→ **Directions**:
Tell how many lines in the data below contain "Saint", using one number as the whole reply.

== Given data ==

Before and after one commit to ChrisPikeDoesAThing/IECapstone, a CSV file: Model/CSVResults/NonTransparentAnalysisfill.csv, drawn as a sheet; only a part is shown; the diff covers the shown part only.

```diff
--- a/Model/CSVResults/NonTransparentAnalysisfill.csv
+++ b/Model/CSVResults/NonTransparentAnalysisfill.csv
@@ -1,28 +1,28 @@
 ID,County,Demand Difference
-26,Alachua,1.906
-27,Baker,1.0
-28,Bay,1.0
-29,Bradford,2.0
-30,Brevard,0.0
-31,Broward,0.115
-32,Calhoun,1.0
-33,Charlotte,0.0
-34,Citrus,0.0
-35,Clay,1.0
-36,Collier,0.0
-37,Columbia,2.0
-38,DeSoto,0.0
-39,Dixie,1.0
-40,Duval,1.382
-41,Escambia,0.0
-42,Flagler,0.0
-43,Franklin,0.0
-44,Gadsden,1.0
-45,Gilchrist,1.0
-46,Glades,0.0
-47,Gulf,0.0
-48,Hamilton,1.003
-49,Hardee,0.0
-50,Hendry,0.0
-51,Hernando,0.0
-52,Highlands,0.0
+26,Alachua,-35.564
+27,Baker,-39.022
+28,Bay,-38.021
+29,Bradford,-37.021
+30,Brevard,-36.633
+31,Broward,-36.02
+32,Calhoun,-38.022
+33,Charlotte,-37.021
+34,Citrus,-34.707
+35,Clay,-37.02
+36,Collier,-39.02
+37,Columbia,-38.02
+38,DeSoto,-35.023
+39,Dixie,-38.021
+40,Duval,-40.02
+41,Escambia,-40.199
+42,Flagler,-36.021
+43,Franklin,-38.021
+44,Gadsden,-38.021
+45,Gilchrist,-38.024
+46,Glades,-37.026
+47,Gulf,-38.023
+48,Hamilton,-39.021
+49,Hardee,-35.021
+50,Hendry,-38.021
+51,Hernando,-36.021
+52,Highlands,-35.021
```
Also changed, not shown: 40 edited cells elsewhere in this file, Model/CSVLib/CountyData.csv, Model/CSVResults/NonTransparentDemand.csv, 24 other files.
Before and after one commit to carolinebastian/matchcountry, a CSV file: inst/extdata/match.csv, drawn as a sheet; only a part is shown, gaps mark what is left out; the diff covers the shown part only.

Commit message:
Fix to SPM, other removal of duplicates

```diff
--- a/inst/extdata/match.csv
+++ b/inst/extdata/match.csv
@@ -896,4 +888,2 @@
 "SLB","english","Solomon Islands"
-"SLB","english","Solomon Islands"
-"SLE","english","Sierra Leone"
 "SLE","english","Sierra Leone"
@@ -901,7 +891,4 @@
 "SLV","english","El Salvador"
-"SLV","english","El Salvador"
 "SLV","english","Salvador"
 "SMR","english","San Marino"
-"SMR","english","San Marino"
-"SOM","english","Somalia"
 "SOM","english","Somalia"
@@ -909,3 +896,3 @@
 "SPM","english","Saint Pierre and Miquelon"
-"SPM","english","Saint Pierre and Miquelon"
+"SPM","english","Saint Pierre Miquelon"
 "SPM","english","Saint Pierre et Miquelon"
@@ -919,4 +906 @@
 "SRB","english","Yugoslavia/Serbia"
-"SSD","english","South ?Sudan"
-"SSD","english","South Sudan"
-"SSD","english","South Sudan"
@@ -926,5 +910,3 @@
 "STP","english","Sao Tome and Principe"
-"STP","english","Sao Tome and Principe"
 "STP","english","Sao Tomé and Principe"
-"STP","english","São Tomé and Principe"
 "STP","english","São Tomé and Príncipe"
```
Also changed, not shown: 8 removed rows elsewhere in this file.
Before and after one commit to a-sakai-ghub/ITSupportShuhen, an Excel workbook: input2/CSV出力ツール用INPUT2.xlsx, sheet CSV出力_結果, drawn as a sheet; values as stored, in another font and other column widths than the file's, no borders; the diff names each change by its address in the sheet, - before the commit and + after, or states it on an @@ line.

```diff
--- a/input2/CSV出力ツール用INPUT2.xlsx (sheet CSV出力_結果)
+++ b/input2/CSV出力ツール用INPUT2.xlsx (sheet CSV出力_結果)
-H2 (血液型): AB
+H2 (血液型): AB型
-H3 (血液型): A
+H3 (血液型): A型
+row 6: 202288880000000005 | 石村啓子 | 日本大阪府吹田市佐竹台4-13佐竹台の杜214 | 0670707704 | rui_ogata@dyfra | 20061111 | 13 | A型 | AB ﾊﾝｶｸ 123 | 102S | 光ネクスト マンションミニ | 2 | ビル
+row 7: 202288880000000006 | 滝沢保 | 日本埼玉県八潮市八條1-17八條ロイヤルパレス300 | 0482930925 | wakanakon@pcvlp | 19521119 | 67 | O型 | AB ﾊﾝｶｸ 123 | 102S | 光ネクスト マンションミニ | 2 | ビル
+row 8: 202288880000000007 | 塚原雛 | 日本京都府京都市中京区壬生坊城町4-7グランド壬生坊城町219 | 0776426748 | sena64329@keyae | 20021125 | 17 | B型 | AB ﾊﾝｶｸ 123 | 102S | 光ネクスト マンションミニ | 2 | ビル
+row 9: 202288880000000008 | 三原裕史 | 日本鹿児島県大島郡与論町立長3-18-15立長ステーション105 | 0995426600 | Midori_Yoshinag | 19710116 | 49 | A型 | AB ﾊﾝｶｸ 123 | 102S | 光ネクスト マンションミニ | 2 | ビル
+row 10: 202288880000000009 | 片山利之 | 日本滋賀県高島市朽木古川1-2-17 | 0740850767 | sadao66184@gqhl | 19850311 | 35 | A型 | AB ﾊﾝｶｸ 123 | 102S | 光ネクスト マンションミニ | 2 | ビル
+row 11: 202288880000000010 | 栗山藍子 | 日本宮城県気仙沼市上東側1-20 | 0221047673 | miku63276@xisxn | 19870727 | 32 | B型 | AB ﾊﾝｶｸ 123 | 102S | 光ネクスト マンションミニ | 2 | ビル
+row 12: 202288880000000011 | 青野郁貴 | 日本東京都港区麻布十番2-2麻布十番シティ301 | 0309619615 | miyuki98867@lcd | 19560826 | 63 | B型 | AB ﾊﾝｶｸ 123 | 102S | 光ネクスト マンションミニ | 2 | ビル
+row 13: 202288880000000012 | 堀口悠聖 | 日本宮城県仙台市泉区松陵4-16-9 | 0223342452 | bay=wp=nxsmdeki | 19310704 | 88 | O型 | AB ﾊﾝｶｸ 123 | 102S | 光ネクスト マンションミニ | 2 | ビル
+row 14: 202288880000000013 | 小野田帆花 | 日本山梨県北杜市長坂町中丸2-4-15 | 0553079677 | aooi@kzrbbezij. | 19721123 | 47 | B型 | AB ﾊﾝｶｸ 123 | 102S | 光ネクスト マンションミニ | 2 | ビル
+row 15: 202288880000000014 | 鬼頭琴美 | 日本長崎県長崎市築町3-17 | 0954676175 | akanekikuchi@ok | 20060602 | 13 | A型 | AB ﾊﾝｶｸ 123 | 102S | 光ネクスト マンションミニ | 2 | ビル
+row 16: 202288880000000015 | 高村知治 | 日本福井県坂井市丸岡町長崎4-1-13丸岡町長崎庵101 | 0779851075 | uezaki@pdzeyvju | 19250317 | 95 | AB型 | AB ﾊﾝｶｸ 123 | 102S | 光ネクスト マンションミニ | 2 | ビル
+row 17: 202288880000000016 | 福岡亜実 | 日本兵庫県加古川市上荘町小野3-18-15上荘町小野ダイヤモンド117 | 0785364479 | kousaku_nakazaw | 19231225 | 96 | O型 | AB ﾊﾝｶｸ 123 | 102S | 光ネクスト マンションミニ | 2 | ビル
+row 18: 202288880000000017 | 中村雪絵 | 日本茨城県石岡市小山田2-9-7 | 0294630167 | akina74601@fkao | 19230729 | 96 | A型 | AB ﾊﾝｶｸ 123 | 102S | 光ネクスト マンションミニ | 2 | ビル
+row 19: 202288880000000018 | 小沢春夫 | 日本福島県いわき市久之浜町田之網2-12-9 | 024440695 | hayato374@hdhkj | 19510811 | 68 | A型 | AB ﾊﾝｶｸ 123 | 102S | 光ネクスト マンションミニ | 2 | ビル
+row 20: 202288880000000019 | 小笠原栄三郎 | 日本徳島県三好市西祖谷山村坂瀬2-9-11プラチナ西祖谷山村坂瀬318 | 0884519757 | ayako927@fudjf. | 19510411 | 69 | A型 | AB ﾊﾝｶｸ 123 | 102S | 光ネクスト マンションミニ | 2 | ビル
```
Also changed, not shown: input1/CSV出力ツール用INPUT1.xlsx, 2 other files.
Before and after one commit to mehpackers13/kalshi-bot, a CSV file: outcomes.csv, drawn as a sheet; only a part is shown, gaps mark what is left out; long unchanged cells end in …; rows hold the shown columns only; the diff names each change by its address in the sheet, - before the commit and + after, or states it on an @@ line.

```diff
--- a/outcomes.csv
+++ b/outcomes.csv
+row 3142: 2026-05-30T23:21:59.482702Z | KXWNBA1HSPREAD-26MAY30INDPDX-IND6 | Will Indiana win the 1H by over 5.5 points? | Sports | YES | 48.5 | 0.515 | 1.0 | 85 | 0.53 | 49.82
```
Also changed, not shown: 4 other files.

===

→ **Solution to the problem**:
4